- Tue, June 19 2012
- Filed under: Social Media
If there’s one thing that’s changed in marketing lately, it’s the relative importance of the messenger. Not so long ago, the world was dominated by broadcast marketing - also known as “spray and pray.” You were the messenger, and you’d promulgate your official message to as many people as possible, praying that someone would listen - and buy, give or act. And a lot of the time it worked. Old-school advertisers will remember Sarnoff’s Law, which said the value of a radio or TV station was proportional to the number of listeners or viewers. When a viewer was added, the value of ad space went up by one.
But in an era when most of the world’s population has a phone and half connect to the Internet, the most important messengers aren’t the official ones - they are our peers, whose opinions are just a click away. When Edelman’s 2012 Trust Barometer came out earlier this year, the biggest finding was the increasing stock people put in the recommendations of people like them. We’ve all experienced it. When is the last time you trusted an ad for a hotel over a review on Trip Advisor? In speaking about this finding, David Armano of Edelman noted, it is important that we “share the stage with ‘regular’ people who have a voice via a variety of social channels,” as well as to be “in tune with the topics and issues they care about and discuss.”
So what model applies to this new peer-dominated world?
One has been Metcalfe’s Law, which says the value of a telecommunications network is proportional to the square of the number of connected users. In other words, value is created when networks of people are connected to each other. People can talk in both directions, with more than one conversation occurring simultaneously. This idea of course doesn’t take into account the concept of a saturation point, though. Then along came Reed’s Law, which says that the power of the network grows with the formation of groups or communities within it. This harkens back to yesterday’s post - you can’t grow a huge, engaged network on and on without allowing pockets of special interests to evolve within it.
The other week, I was at a conference with Tim Love, CEO of Omnicom’s Asia Pacific/India/Middle East/Africa region. He recently wrote an article walking through these various models, and he points out that it’s too simplistic to measure the value of contacts and networks mathematically. After all, human beings’ connections are not all created equal. He says emotion matters, too.
So he’s proposed Love’s Law. It’s the idea that the nature of the network and its members is the most important way to think about its strength and influence. A network is stronger if people have collective purpose, beyond self-interest. That’s why the community around beloved brands is vibrant - and why the one around your cause should be, too.
Love told me, “In a post-digital world where people are the first media, non-profits engaged in social causes have the opportunity to harness networks of people directly. This will require a clear, consistent and transparent purpose as well as an always on awareness of competing appeals for a person’s interests and heart.” In other words, the value of the networks you tap isn’t about Metcalfe or Reed as much as your ability to knit a strong bond around the vision you are trying to accomplish.

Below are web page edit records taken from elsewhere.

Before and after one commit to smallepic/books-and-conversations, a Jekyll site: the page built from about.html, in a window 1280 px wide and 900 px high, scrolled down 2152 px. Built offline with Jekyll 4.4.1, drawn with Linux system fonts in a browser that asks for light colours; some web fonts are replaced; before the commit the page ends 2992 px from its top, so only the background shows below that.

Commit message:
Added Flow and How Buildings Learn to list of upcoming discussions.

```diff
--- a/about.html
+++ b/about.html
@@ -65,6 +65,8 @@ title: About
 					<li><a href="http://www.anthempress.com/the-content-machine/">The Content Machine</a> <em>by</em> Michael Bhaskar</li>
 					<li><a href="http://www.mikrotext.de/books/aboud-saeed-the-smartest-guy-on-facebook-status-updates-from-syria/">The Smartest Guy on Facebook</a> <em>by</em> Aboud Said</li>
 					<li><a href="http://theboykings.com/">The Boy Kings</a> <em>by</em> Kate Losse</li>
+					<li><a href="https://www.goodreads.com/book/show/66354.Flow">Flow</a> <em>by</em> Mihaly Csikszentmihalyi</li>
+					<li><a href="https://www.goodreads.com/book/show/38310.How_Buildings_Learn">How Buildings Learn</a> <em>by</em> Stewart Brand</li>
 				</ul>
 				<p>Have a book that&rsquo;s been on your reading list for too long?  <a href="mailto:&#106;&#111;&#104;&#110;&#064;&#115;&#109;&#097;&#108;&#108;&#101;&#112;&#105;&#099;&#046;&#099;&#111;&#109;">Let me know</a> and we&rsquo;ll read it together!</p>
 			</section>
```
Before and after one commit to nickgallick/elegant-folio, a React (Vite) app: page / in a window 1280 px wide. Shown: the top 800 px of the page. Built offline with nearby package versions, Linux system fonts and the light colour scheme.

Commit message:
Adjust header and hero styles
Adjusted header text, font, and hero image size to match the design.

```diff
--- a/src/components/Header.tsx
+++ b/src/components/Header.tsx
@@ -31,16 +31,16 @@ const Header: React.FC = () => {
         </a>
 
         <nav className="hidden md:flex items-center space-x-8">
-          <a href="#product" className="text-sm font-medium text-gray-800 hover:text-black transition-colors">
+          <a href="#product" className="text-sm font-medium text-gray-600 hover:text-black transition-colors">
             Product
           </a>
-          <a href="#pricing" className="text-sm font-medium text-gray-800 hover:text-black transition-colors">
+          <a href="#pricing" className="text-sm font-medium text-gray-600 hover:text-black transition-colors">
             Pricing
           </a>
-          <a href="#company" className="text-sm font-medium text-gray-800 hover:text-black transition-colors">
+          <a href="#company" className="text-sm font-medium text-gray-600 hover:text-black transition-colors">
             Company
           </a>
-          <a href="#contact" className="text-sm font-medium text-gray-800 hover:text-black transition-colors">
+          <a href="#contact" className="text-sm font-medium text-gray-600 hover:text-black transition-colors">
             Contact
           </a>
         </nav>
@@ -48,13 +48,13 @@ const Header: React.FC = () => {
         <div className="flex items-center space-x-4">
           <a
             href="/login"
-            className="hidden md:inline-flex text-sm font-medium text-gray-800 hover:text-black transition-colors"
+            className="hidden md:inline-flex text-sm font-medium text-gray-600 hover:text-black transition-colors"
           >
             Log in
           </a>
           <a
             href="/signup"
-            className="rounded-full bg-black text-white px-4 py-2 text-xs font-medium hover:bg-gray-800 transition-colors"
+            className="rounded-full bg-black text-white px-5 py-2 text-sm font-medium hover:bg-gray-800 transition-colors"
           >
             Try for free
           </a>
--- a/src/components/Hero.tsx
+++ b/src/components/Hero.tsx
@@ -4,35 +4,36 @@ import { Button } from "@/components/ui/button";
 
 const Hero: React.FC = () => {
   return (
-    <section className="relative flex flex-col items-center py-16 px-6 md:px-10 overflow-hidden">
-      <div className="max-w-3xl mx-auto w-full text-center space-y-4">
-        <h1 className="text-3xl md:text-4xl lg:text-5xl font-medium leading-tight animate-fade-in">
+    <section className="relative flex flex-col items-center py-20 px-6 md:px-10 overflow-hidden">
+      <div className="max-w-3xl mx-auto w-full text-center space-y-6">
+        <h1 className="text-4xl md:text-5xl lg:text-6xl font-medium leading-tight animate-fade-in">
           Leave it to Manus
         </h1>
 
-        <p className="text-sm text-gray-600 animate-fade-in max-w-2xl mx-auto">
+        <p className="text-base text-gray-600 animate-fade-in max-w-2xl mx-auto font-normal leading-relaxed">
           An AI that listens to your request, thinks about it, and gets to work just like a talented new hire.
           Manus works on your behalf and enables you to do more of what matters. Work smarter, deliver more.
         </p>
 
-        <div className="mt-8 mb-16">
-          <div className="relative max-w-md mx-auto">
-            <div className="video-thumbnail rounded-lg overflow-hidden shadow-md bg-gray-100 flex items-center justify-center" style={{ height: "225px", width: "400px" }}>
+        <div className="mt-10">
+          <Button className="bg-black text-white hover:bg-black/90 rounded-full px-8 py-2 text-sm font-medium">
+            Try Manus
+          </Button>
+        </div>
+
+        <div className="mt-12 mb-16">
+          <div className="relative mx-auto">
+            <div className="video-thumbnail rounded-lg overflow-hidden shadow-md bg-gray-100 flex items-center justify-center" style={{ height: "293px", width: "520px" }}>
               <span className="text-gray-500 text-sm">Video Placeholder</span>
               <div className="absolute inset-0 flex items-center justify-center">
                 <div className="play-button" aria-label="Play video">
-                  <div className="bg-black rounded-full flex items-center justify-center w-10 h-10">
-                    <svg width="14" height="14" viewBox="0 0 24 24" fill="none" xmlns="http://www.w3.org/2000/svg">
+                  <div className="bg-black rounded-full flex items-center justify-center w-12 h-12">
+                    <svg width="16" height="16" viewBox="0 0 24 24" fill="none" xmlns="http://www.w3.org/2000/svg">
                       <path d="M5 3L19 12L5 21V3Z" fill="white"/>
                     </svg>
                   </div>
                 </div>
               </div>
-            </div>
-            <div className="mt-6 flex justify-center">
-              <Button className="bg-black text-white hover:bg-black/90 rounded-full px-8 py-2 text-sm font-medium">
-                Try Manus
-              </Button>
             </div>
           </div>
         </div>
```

So back to the idea of messenger. It’s not enough for you to be talking to your community. By any of these modern laws - Metcalfe, Reed or Love - you want people speaking for you.You need respected authority figures, experts and definitely, everyday champions - who are more powerful than ever.